Mendoza writes of the real alternative that UK needs (and the rest of the world): “The real alternative lies in an understanding of the reality expressed by Corbyn. People in neglected communities are struggling; and political elites have ignored their voices for decades. The solution is to listen to their voices and support their communities. Fund healthcare properly. Fund education properly. Build enough houses. And build a meaningful democracy. Together, we can build a fairer, more democratic, and more compassionate society. A society that deals with injustices and inequalities by looking at their true causes rather than scapegoating people from abroad, who are also victims. It’s easy to say ‘immigration bad, government good’, because foreigners are an easy target. But that changes nothing. It’s much harder to stand up to someone who lives in a country mansion and sends the fruits of their workers’ labour to an offshore tax haven. But it is possible to take back control from political and economic elites. Control over our economy, our natural resources, and the future of our communities. Democracy isn’t voting every few years for which out-of-touch elite we want to rule over us. It’s active involvement in our political destiny. It’s something we learn by participating. And there are wonderful examples of this both in the UK and abroad. The crisis of the Western political establishment will continue whether Donald Trump wins the US elections or not. Either way, it’s a disaster for ‘democracy’, and a disaster for humanity. And the only way Western citizens can avert further disaster is to stop waiting for the establishment to give them an alternative to the messed up status quo, and to start building it for themselves.”
Some will say that the victory of the nebbish Chump, is an important signal to the left such as Bienkov: “That this has all happened says less about the bigotry, or even idiocy, of the UK and US electorates, than it does about the utter inadequacy of the left.

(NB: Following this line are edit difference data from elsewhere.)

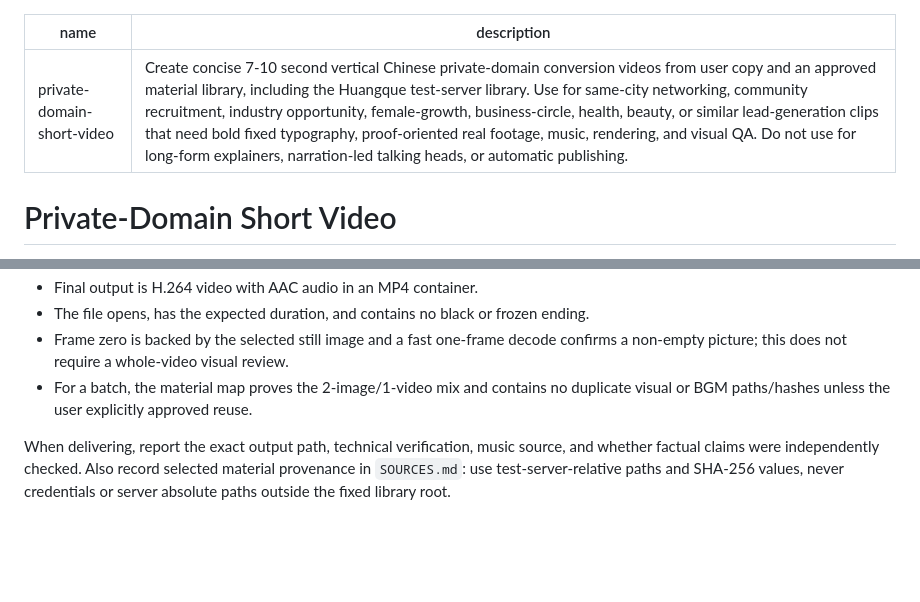
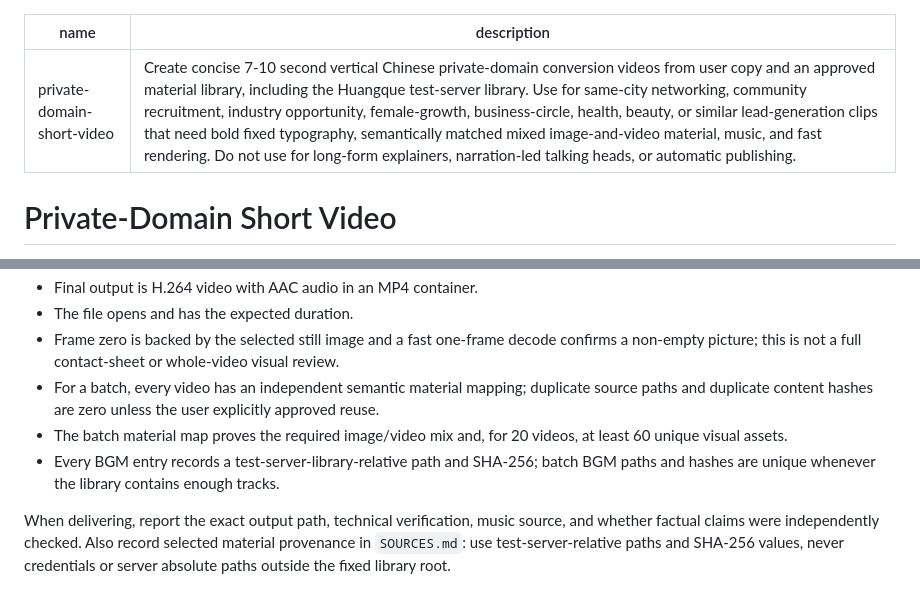
Before and after one commit to yuelei-dev/private-domain-video-workflow, a Markdown page: codex-skill/private-domain-short-video/SKILL.md, 2 parts joined by grey strips. GitHub-like rendering; blank space fills up the shorter version.

```diff
--- a/codex-skill/private-domain-short-video/SKILL.md
+++ b/codex-skill/private-domain-short-video/SKILL.md
@@ -1,6 +1,6 @@
 ---
 name: private-domain-short-video
-description: Create concise 7-10 second vertical Chinese private-domain conversion videos from user copy and an approved material library, including the Huangque test-server library. Use for same-city networking, community recruitment, industry opportunity, female-growth, business-circle, health, beauty, or similar lead-generation clips that need bold fixed typography, proof-oriented real footage, music, rendering, and visual QA. Do not use for long-form explainers, narration-led talking heads, or automatic publishing.
+description: Create concise 7-10 second vertical Chinese private-domain conversion videos from user copy and an approved material library, including the Huangque test-server library. Use for same-city networking, community recruitment, industry opportunity, female-growth, business-circle, health, beauty, or similar lead-generation clips that need bold fixed typography, semantically matched mixed image-and-video material, music, and fast rendering. Do not use for long-form explainers, narration-led talking heads, or automatic publishing.
 ---
 
 # Private-Domain Short Video
@@ -73,7 +76,9 @@ Do not call the video finished unless all of these pass:
 - Final output is H.264 video with AAC audio in an MP4 container.
-- The file opens, has the expected duration, and contains no black or frozen ending.
-- Frame zero is backed by the selected still image and a fast one-frame decode confirms a non-empty picture; this does not require a whole-video visual review.
-- For a batch, the material map proves the 2-image/1-video mix and contains no duplicate visual or BGM paths/hashes unless the user explicitly approved reuse.
+- The file opens and has the expected duration.
+- Frame zero is backed by the selected still image and a fast one-frame decode confirms a non-empty picture; this is not a full contact-sheet or whole-video visual review.
+- For a batch, every video has an independent semantic material mapping; duplicate source paths and duplicate content hashes are zero unless the user explicitly approved reuse.
+- The batch material map proves the required image/video mix and, for 20 videos, at least 60 unique visual assets.
+- Every BGM entry records a test-server-library-relative path and SHA-256; batch BGM paths and hashes are unique whenever the library contains enough tracks.
 
 When delivering, report the exact output path, technical verification, music source, and whether factual claims were independently checked.
 Also record selected material provenance in `SOURCES.md`: use test-server-relative paths and SHA-256 values, never credentials or server absolute paths outside the fixed library root.
```
Also changed, not shown: other parts of codex-skill/private-domain-short-video/SKILL.md (+14 -11 lines), 1 other file.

In both cases the left failed to find a response to, or even realise the existence of, the overwhelming defeat that was heading their way. In both cases, years of complacency and insularity blinded us to the forces marching towards us, even as the heels of their boots crashed down on our heads. If such complacency could be forgiven then, it can certainly be forgiven no more. Trump’s victory must be a wake-up call for everyone on the left. Unless it gets its act together then it will soon be out of the act altogether.”